July 14, 2019

Set up a sinking fund for future fun

Ever get that sinking feeling that you wish you’d saved up extra dollars to pay for a wish list purchase, overdue vacation, birthday present, or other special expense? It’s never too late to avoid such regrets and salt away money for a fun or needed goal. You simply need to set up a sinking fund.

What is a sinking fund? It’s simply a fund you create in which money is strategically saved over time that will be used to pay for one or more large planned purchases or expected expenses in the future. It allows you to salt away dollars, often toward things that you want — not necessarily need or have an urgency to purchase right away — ideally without stress or remorse.

Learn more about how a sinking fund can help you save for future expenses by reading my first article for new client AmOne.com, available here.

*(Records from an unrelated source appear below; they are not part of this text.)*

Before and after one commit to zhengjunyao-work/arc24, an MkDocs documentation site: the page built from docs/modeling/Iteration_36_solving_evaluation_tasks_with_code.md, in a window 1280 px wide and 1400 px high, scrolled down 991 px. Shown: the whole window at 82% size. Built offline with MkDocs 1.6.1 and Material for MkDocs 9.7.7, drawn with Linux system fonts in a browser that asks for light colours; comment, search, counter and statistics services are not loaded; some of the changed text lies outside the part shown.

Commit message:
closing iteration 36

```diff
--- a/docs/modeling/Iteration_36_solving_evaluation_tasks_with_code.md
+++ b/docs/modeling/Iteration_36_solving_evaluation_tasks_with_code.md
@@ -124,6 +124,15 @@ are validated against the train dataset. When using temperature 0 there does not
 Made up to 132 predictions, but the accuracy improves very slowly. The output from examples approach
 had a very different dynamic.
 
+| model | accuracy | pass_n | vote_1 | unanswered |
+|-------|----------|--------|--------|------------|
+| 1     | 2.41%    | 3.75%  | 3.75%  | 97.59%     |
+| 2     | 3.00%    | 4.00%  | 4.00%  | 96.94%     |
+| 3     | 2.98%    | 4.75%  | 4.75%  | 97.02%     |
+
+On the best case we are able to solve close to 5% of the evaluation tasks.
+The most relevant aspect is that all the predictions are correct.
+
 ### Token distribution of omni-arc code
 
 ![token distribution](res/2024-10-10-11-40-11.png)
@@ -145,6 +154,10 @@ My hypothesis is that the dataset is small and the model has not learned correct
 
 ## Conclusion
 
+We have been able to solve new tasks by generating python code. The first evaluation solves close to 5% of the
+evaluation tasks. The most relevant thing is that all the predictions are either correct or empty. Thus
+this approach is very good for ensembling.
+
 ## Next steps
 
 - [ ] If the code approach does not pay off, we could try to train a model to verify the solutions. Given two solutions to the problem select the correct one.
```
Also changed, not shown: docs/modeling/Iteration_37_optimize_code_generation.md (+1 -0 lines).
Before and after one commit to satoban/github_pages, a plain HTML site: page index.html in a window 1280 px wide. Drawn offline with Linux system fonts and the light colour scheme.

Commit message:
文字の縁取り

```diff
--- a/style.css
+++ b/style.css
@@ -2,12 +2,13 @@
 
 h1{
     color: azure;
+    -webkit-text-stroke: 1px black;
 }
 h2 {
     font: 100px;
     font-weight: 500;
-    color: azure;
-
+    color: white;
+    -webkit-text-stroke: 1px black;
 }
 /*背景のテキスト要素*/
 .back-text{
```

July 7, 2019

Cords and cables begone

If you’ve got spaghetti-like clusters of cords congregating in the corners of your home and wires snaking out from nearly every visible AC outlet, it’s time to admit you have a problem. And unless you get control over this cable clutter, your home’s esthetic appeal—and safety—will be at risk, say the experts.

Indeed, cord clutter can present a tripping hazard, fire threat, and overall eyesore. But you can get detangled with the proper strategies, say the experts. Learn more by reading my newest CTW Features article on this topic, available here.

June 30, 2019

2 kids + 1 bedroom = Design challenges for parents

Maybe your young’uns are scared to sleep alone. Perhaps you have twins who prefer to do everything together. Or more likely you lack space and don’t have a choice.
Whatever the reason, splitting up one bedroom among two children isn’t easy. But you can curb territorial squabbles—and your stress level as a referee—with the right planning, especially when it comes to furnishings.


You can read my article on this topic, recently published in The Costco Connection magazine, here.

June 23, 2019

Born to be wild about podcasting

In episode #12 of the Cineversary podcast, I'm joined by Barna Donovan, professor of communications and media studies at Saint Peter's, the Jesuit College of New Jersey; together, we take a cosmic trip (minus the hallucinogenics) back to 1969 and celebrate the 50th anniversary of "Easy Rider." Barna and I examine why the movie is worth celebrating five decades later, its cultural impact and legacy, what we can learn from the picture today, how it has (and hasn't) stood the test of time, and more.

To listen to this episode, click the "play button" on the embedded streaming player below. Or, you can stream, download or subscribe to the Cineversary podcast using Apple Podcasts, iTunes, Anchor, Breaker, Castbox, Google Podcasts, Google Play Music, Overcast, Pocket Casts, PodBean, RadioPublic, Spotify, Stitcher, and TuneIn.

Learn more about the Cineversary podcast at tinyurl.com/cineversarypodcast, like us on Facebook at facebook.com/cineversarypodcast, and email show comments or suggestions to cineversegroup@gmail.com.

June 9, 2019

Loyalty builders

Businesses large and small can find it challenging to turn first-time clients into repeat patrons. But it’s well worth the effort, as merely a 5% rise in customer retention can generate more than a 25% growth in profit, and the success rate of selling to an existing customer is up to 70% versus as low as 5% for a new customer.

Want to keep your clientele happy and coming back for more? Prepare to shower them with more attention, encourage feedback, and provide incentives for their repeat business. These general approaches can be accomplished in a myriad of ways. But for more specific strategies that have proved successful, I interviewed three industry professionals on this topic for the US Chamber of Commerce's new CO site; you can read the full article here.

June 3, 2019

Robots in the newsroom

C-3PO as a nightly news anchor? Alexa winning the Pulitzer Prize? These silly scenarios sound like the stuff of science-fiction. But the truth is that automation is increasingly infiltrating the fourth estate and impacting how the press gathers and reports the news.

From transcribing to fact-checking and polling to tweet parsing, artificial intelligence has aided the newsroom for years. More recently, organizations small and large—including giants like The Washington Post, Forbes, AP and Reuters—are using AI and machine learning to actually compose content. And that’s got the industry and consumers sitting up and taking notice. Naturally, some journalists worry about being replaced by bots. But others embrace the technological advancements, seeing them as aids in the process of producing and distributing the news.

Intrigued? Read my newest piece for Digital Content Next, which includes interviews with major and minor news organizations and how they are increasingly adopting AI, available here.